Adam Trezise took a common 1953 Nuffield tractor and gave it a facelift and more power.
Much more power.
It started like one of thousands of tractors parked up on farms across the country, he said.
But now the bright orange tractor, complete with flame graphic, has been repowered with a nearly 1000 horsepower Chevy motor and given an extreme make over.
It weighs just under three tonnes and is used specifically for tractor pull competitions, but this month it is scheduled to be on show during the Wheels Week Plus new event, Boys and Girls with their Toys display at Lake Hood on May 21. It has free admission for everyone.
‘‘It’s a lot of fun,’’ Adam said, of the modified machine.
It has a noisy 383 cubic inch Chevy motor and is ‘‘built for pulling’’.
‘‘It came off a farm in Oamaru, about 20-something years ago, and we’ve repowered it at various times – three times – with various different motors and stretched it out, made it longer, put an extra transmission in it.’’
It also has a new super charger and a new engine which were tested in the tractor pull event at the recent Mayfield A&P Show.
‘‘So far so good,’’Adam said, after two runs pulling 60-metres as the only petrol powered vehicle in the popular event.
‘‘There are no other petrols. We used to race a class of petrols but there is no class for petrols and there are not many petrol tractors around any more,’’ he said.
Adam, 43, is the owner/ operator of A&K Cranes and says the Nuffield, which he has been building up for the past 20 years, is a ‘‘promotional vehicle’’ for his crane hire and heavy transport business.
It runs on 100 octane and aviation fuel which is cheaper to run than diesel due to no road tax.
It’s also easy to get parts which are standard and straight off the shelf.
Adam, of Rolleston, has business branches in Rolleston and Timaru, but is a regular at the Mayfield A&P Show – he used a 307 engine to run the tractor last year – and at Ashburton’s Wheels Week.
He said competing at the Mayfield tractor pull had been a practice event for Wheels on Wanaka over Easter, where he won the modified event.
‘‘It goes out every year, but (Mayfield was) the first time with its new motor.’’
Adam said the engine was built about 15 years ago and it did pretty good for a couple of years before they decided to ‘‘freshen it up’’.
That was when the problems started.
‘‘After freshening it up she dropped a valve, destroyed the engine, buggared the cam shaft. (We) threw away the block, started again, and rebuilt the motor.
‘‘It then sat it in the shed for 10 years and on return (from living in Australia) decided to put the motor back in the tractor and have some fun again.
‘‘(We were) running it in, ready to go down to the Wheels at Wanaka two years ago, and managed to blow it up after rebuilding it a second time.

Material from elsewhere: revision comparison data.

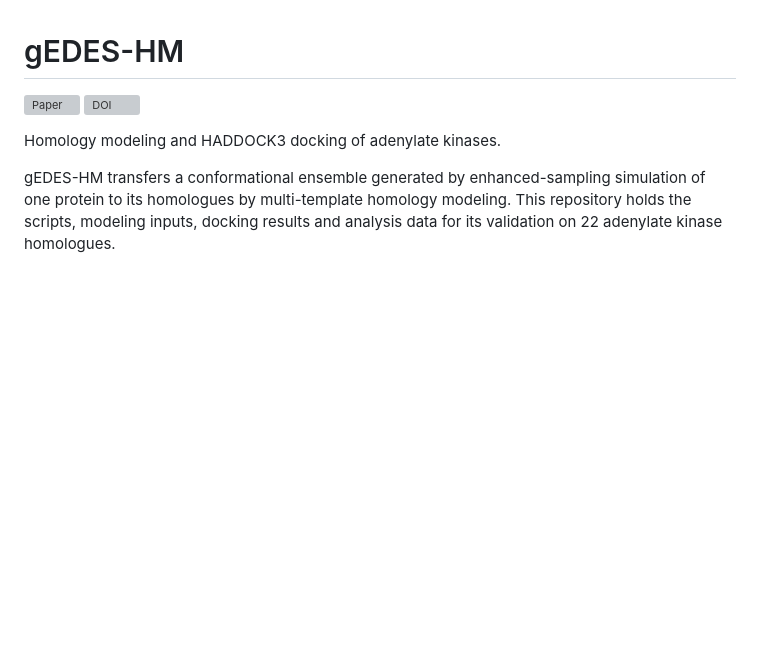
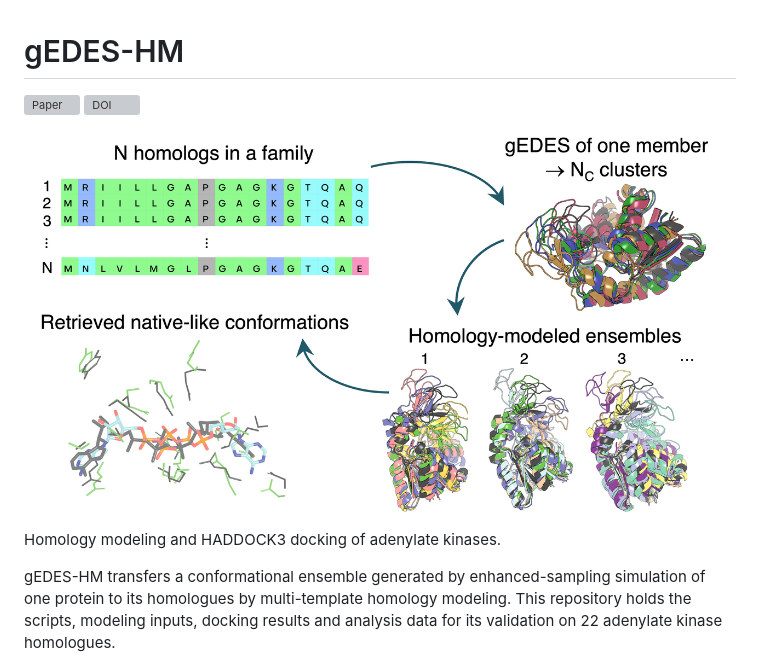
Before and after one commit to vargiulab/gEDES-HM, a Markdown page: README.md, the part around the change. GitHub-like rendering; pictures changed too: TOC_gEDES-HM.png (added); blank space fills up the shorter version; grey boxes are pictures that could not be loaded.

Commit message:
Add TOC figure to README

```diff
--- a/README.md
+++ b/README.md
@@ -2,6 +2,8 @@
 
 [![Paper](https://img.shields.io/badge/Paper-10.1021%2Facs.jcim.6c02521-blue)](https://doi.org/10.1021/acs.jcim.6c02521)
 [![DOI](https://zenodo.org/badge/DOI/10.5281/zenodo.21534586.svg)](https://doi.org/10.5281/zenodo.21534586)
+
+![gEDES-HM overview](TOC_gEDES-HM.png)
 
 Homology modeling and HADDOCK3 docking of adenylate kinases.
 
```
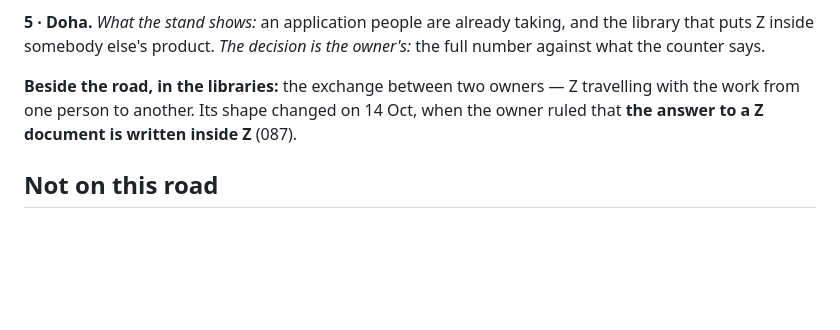
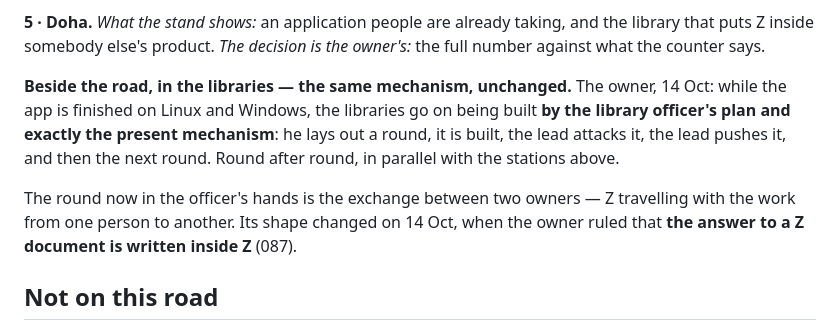
Before and after one commit to YourVoicesApp/z-privacy, a Markdown page: docs/ROADMAP_DOHA.md, the part around the change. Drawn GitHub-style; blank space fills up the shorter version.

Commit message:
The road to Doha: the libraries keep their mechanism — the officer plans, it is built, the lead attacks and pushes, then the next round
Co-Authored-By: Claude Opus 5.5 <noreply@anthropic.com>
Claude-Session: https://claude.ai/code/session_01P6y197rJzLGdUKPj5Fx9BS

```diff
--- a/docs/ROADMAP_DOHA.md
+++ b/docs/ROADMAP_DOHA.md
@@ -43,7 +43,9 @@ The app earns nothing and measures nothing, by design. A buyer is not buying its
 *What the stand shows:* an application people are already taking, and the library that puts Z inside somebody else's product.
 *The decision is the owner's:* the full number against what the counter says.
 
-**Beside the road, in the libraries:** the exchange between two owners — Z travelling with the work from one person to another. Its shape changed on 14 Oct, when the owner ruled that **the answer to a Z document is written inside Z** (087).
+**Beside the road, in the libraries — the same mechanism, unchanged.** The owner, 14 Oct: while the app is finished on Linux and Windows, the libraries go on being built **by the library officer's plan and exactly the present mechanism**: he lays out a round, it is built, the lead attacks it, the lead pushes it, and then the next round. Round after round, in parallel with the stations above.
+
+The round now in the officer's hands is the exchange between two owners — Z travelling with the work from one person to another. Its shape changed on 14 Oct, when the owner ruled that **the answer to a Z document is written inside Z** (087).
 
 ## Not on this road
 
```
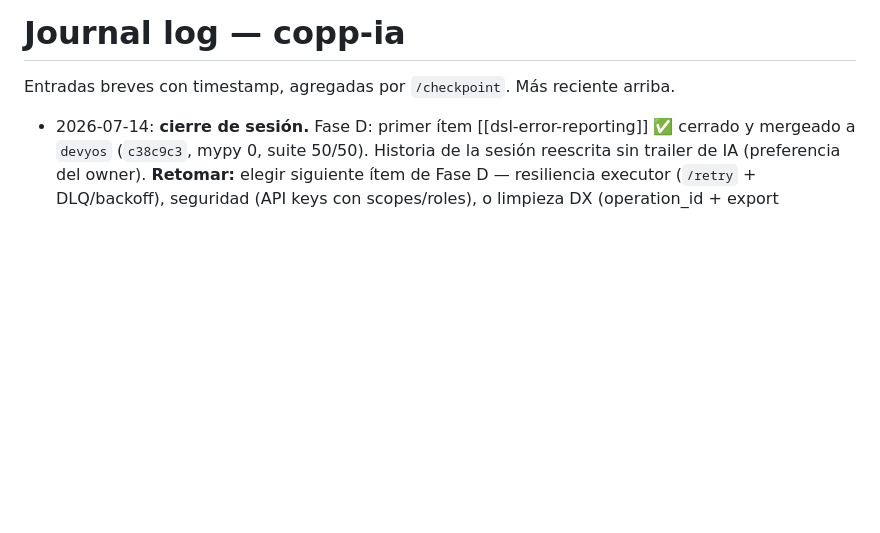
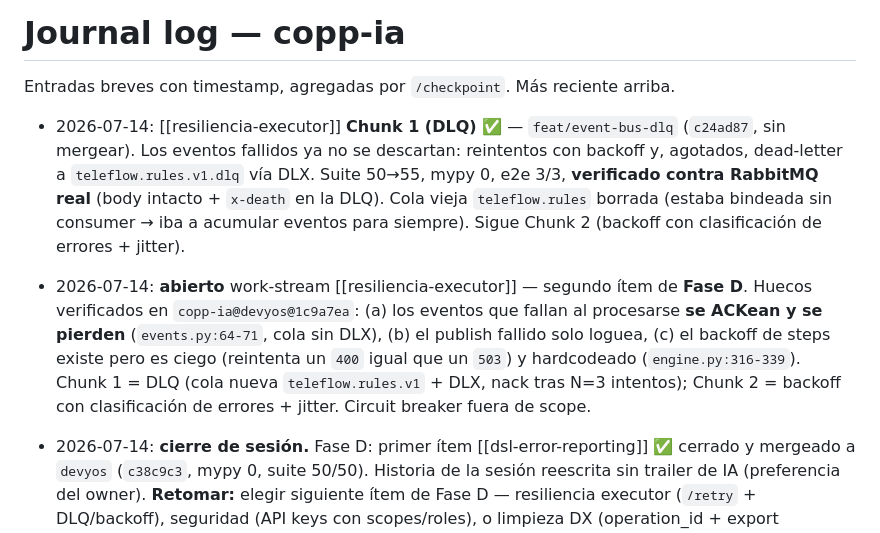
Before and after one commit to abelvisiUNIR/copp-ia, a Markdown page: wiki/Journal/log.md, the part around the change. GitHub-like rendering; blank space fills up the shorter version.

Commit message:
docs(wiki): work-stream resiliencia-executor + cierre del Chunk 1 (DLQ)

```diff
--- a/wiki/Journal/log.md
+++ b/wiki/Journal/log.md
@@ -1,6 +1,10 @@
 # Journal log — copp-ia
 
 Entradas breves con timestamp, agregadas por `/checkpoint`. Más reciente arriba.
+
+- 2026-07-14: [[resiliencia-executor]] **Chunk 1 (DLQ) ✅** — `feat/event-bus-dlq` (`c24ad87`, sin mergear). Los eventos fallidos ya no se descartan: reintentos con backoff y, agotados, dead-letter a `teleflow.rules.v1.dlq` vía DLX. Suite 50→55, mypy 0, e2e 3/3, **verificado contra RabbitMQ real** (body intacto + `x-death` en la DLQ). Cola vieja `teleflow.rules` borrada (estaba bindeada sin consumer → iba a acumular eventos para siempre). Sigue Chunk 2 (backoff con clasificación de errores + jitter).
+
+- 2026-07-14: **abierto** work-stream [[resiliencia-executor]] — segundo ítem de **Fase D**. Huecos verificados en `copp-ia@devyos@1c9a7ea`: (a) los eventos que fallan al procesarse **se ACKean y se pierden** (`events.py:64-71`, cola sin DLX), (b) el publish fallido solo loguea, (c) el backoff de steps existe pero es ciego (reintenta un `400` igual que un `503`) y hardcodeado (`engine.py:316-339`). Chunk 1 = DLQ (cola nueva `teleflow.rules.v1` + DLX, nack tras N=3 intentos); Chunk 2 = backoff con clasificación de errores + jitter. Circuit breaker fuera de scope.
 
 - 2026-07-14: **cierre de sesión.** Fase D: primer ítem [[dsl-error-reporting]] ✅ cerrado y mergeado a `devyos` (`c38c9c3`, mypy 0, suite 50/50). Historia de la sesión reescrita sin trailer de IA (preferencia del owner). **Retomar:** elegir siguiente ítem de Fase D — resiliencia executor (`/retry` + DLQ/backoff), seguridad (API keys con scopes/roles), o limpieza DX (operation_id + export OpenAPI). Pendiente del owner: push + branch protection (Fase B). Ver [[roadmap]].
 
```
Also changed, not shown: 1 other file.
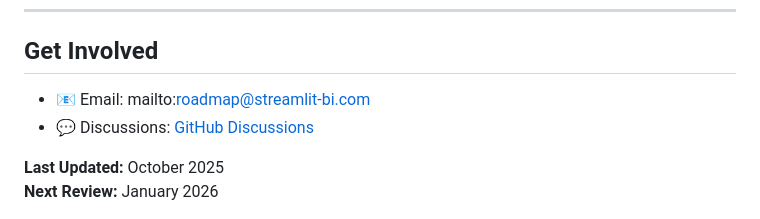
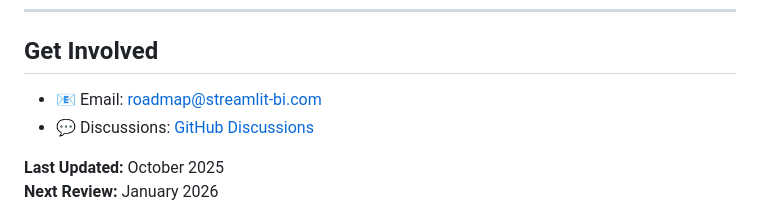
Before and after one commit to ShanikwaH/ai-bi-dashboard, a Markdown page: docs/ROADMAP.md, the part around the change. GitHub-like rendering.

```diff
--- a/docs/ROADMAP.md
+++ b/docs/ROADMAP.md
@@ -217,7 +217,7 @@ We measure our progress with these metrics:
 
 ## Get Involved
 
-- 📧 Email: mailto:roadmap@streamlit-bi.com
+- 📧 Email: roadmap@streamlit-bi.com
 - 💬 Discussions: [GitHub Discussions](https://github.com/ShanikwaH/ai-bi-dashboard/discussions)
 
 **Last Updated:** October 2025
```
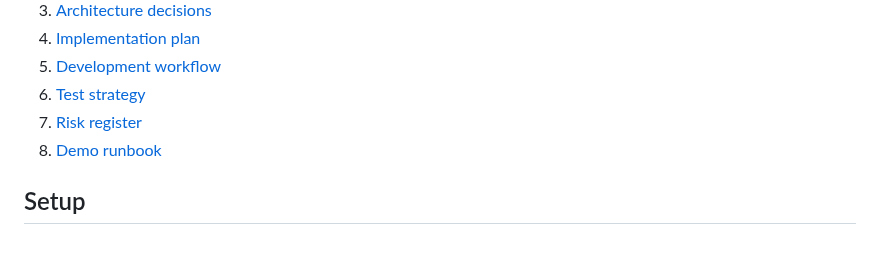
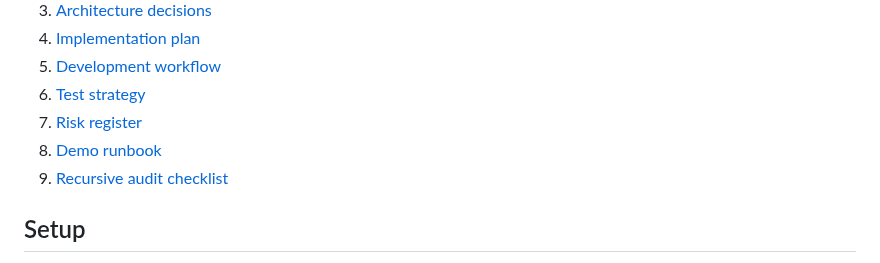
Before and after one commit to reverez/Tech-Europe-2026-PERJURY, a Markdown page: README.md, the part around the change. Rendered like a GitHub page.

Commit message:
docs: link recursive audit checklist

```diff
--- a/README.md
+++ b/README.md
@@ -120,6 +120,7 @@ Read these in order when implementing:
 6. [Test strategy](docs/TEST_STRATEGY.md)
 7. [Risk register](docs/RISK_REGISTER.md)
 8. [Demo runbook](docs/DEMO_RUNBOOK.md)
+9. [Recursive audit checklist](docs/AUDIT_CHECKLIST.md)
 
 ## Setup
 
```
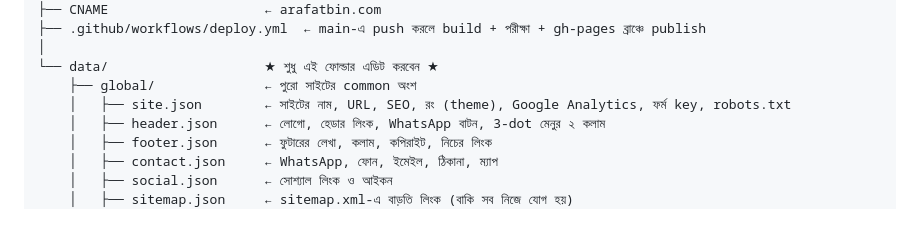
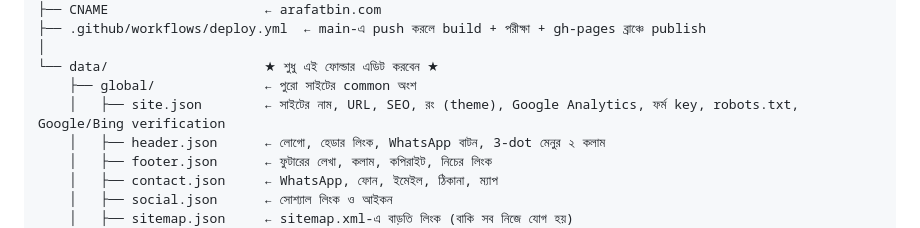
Before and after one commit to arafatbinwahahid/arafatbinwahahid.github.io, a Markdown page: README.md, the part around the change. GitHub-like rendering.

Commit message:
README: mention verification field in site.json
Co-Authored-By: Claude Opus 5.5 <noreply@anthropic.com>
Claude-Session: https://claude.ai/code/session_01NKbSH5VFzPaUPYCcuG4u7n

```diff
--- a/README.md
+++ b/README.md
@@ -40,7 +40,7 @@
 │
 └── data/                    ★ শুধু এই ফোল্ডার এডিট করবেন ★
     ├── global/              ← পুরো সাইটের common অংশ
-    │   ├── site.json        ← সাইটের নাম, URL, SEO, রং (theme), Google Analytics, ফর্ম key, robots.txt
+    │   ├── site.json        ← সাইটের নাম, URL, SEO, রং (theme), Google Analytics, ফর্ম key, robots.txt, Google/Bing verification
     │   ├── header.json      ← লোগো, হেডার লিংক, WhatsApp বাটন, 3-dot মেনুর ২ কলাম
     │   ├── footer.json      ← ফুটারের লেখা, কলাম, কপিরাইট, নিচের লিংক
     │   ├── contact.json     ← WhatsApp, ফোন, ইমেইল, ঠিকানা, ম্যাপ
```
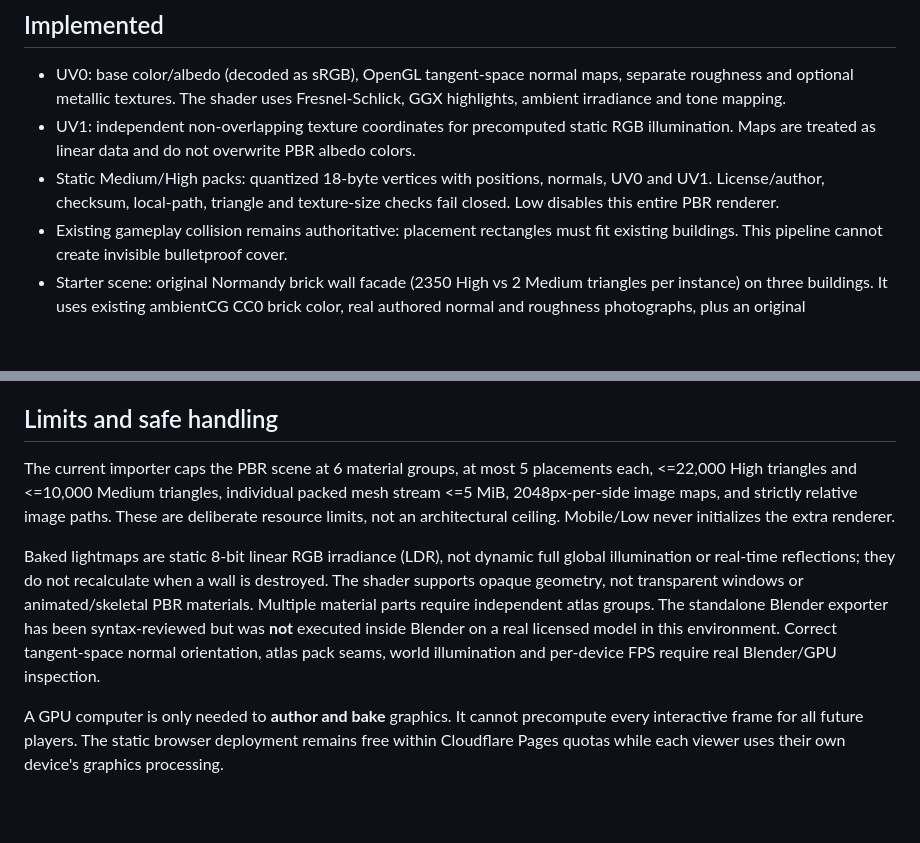
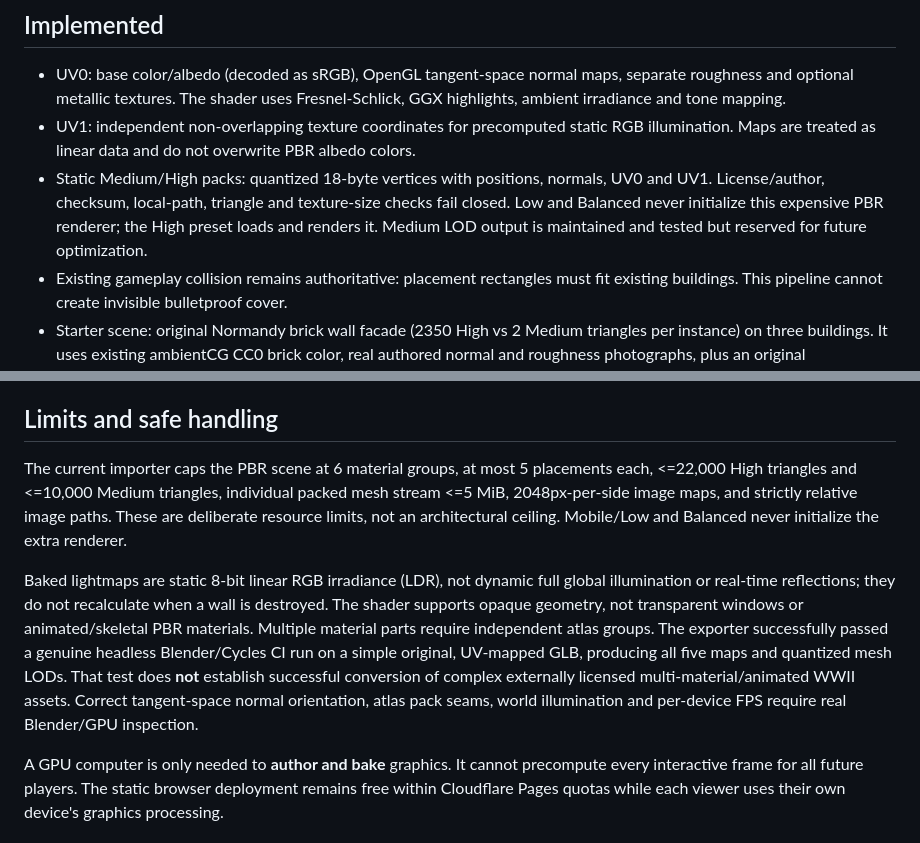
Before and after one commit to Tommaso-R-Marena/Warrior-s-Paradise, a Markdown page: docs/UV_PBR_LIGHTMAP_PIPELINE.md, 2 parts joined by grey strips. GitHub-like rendering; blank space fills up the shorter version.

Commit message:
docs: accurately record real Blender Cycles export and High-only PBR tier after benchmark regression

```diff
--- a/docs/UV_PBR_LIGHTMAP_PIPELINE.md
+++ b/docs/UV_PBR_LIGHTMAP_PIPELINE.md
@@ -6,7 +6,7 @@ This is the companion to docs/OFFLINE_BAKED_CLOUDFLARE_ART.md. It ships with a s
 
 * UV0: base color/albedo (decoded as sRGB), OpenGL tangent-space normal maps, separate roughness and optional metallic textures. The shader uses Fresnel-Schlick, GGX highlights, ambient irradiance and tone mapping.
 * UV1: independent non-overlapping texture coordinates for precomputed static RGB illumination. Maps are treated as linear data and do not overwrite PBR albedo colors.
-* Static Medium/High packs: quantized 18-byte vertices with positions, normals, UV0 and UV1. License/author, checksum, local-path, triangle and texture-size checks fail closed. Low disables this entire PBR renderer.
+* Static Medium/High packs: quantized 18-byte vertices with positions, normals, UV0 and UV1. License/author, checksum, local-path, triangle and texture-size checks fail closed. Low and Balanced never initialize this expensive PBR renderer; the High preset loads and renders it. Medium LOD output is maintained and tested but reserved for future optimization.
 * Existing gameplay collision remains authoritative: placement rectangles must fit existing buildings. This pipeline cannot create invisible bulletproof cover.
 * Starter scene: original Normandy brick wall facade (2350 High vs 2 Medium triangles per instance) on three buildings. It uses existing ambientCG CC0 brick color, real authored normal and roughness photographs, plus an original procedurally precomputed 64-pixel-square **example** linear irradiance map. The example is NOT physically ray-traced, not photogrammetry, and is not a historically certified asset. Final Blender exports generate actual baked direct/indirect lightmaps.
 * CI checks packs, normal/UV reconstruction, source licensing, shader integration, real Chromium/SwiftShader and unchanged combat and FPS guards.
@@ -33,8 +33,8 @@ No high-poly Panzergrenadier or tank pack has been downloaded and integrated by
 
 ## Limits and safe handling
 
-The current importer caps the PBR scene at 6 material groups, at most 5 placements each, <=22,000 High triangles and <=10,000 Medium triangles, individual packed mesh stream <=5 MiB, 2048px-per-side image maps, and strictly relative image paths. These are deliberate resource limits, not an architectural ceiling. Mobile/Low never initializes the extra renderer.
+The current importer caps the PBR scene at 6 material groups, at most 5 placements each, <=22,000 High triangles and <=10,000 Medium triangles, individual packed mesh stream <=5 MiB, 2048px-per-side image maps, and strictly relative image paths. These are deliberate resource limits, not an architectural ceiling. Mobile/Low and Balanced never initialize the extra renderer.
 
-Baked lightmaps are static 8-bit linear RGB irradiance (LDR), not dynamic full global illumination or real-time reflections; they do not recalculate when a wall is destroyed. The shader supports opaque geometry, not transparent windows or animated/skeletal PBR materials. Multiple material parts require independent atlas groups. The standalone Blender exporter has been syntax-reviewed but was **not** executed inside Blender on a real licensed model in this environment. Correct tangent-space normal orientation, atlas pack seams, world illumination and per-device FPS require real Blender/GPU inspection.
+Baked lightmaps are static 8-bit linear RGB irradiance (LDR), not dynamic full global illumination or real-time reflections; they do not recalculate when a wall is destroyed. The shader supports opaque geometry, not transparent windows or animated/skeletal PBR materials. Multiple material parts require independent atlas groups. The exporter successfully passed a genuine headless Blender/Cycles CI run on a simple original, UV-mapped GLB, producing all five maps and quantized mesh LODs. That test does **not** establish successful conversion of complex externally licensed multi-material/animated WWII assets. Correct tangent-space normal orientation, atlas pack seams, world illumination and per-device FPS require real Blender/GPU inspection.
 
 A GPU computer is only needed to **author and bake** graphics. It cannot precompute every interactive frame for all future players. The static browser deployment remains free within Cloudflare Pages quotas while each viewer uses their own device's graphics processing.
```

So we’ve just rebuilt the motor for a third time and here it is back on the track running it in.’’
He was pretty pleased with it regularly pulling over 60 metres in the first two rounds at Mayfield, before getting good traction and pulling 97metres in the third and finalround.
It earned him second place overall in the modifieds, behind winner Gavin Miller, of Leeston.
‘‘We got a good line, we got good traction and we got sled movement at the right time and everything worked out. And with a bit of practice we got it right,’’ Adam said.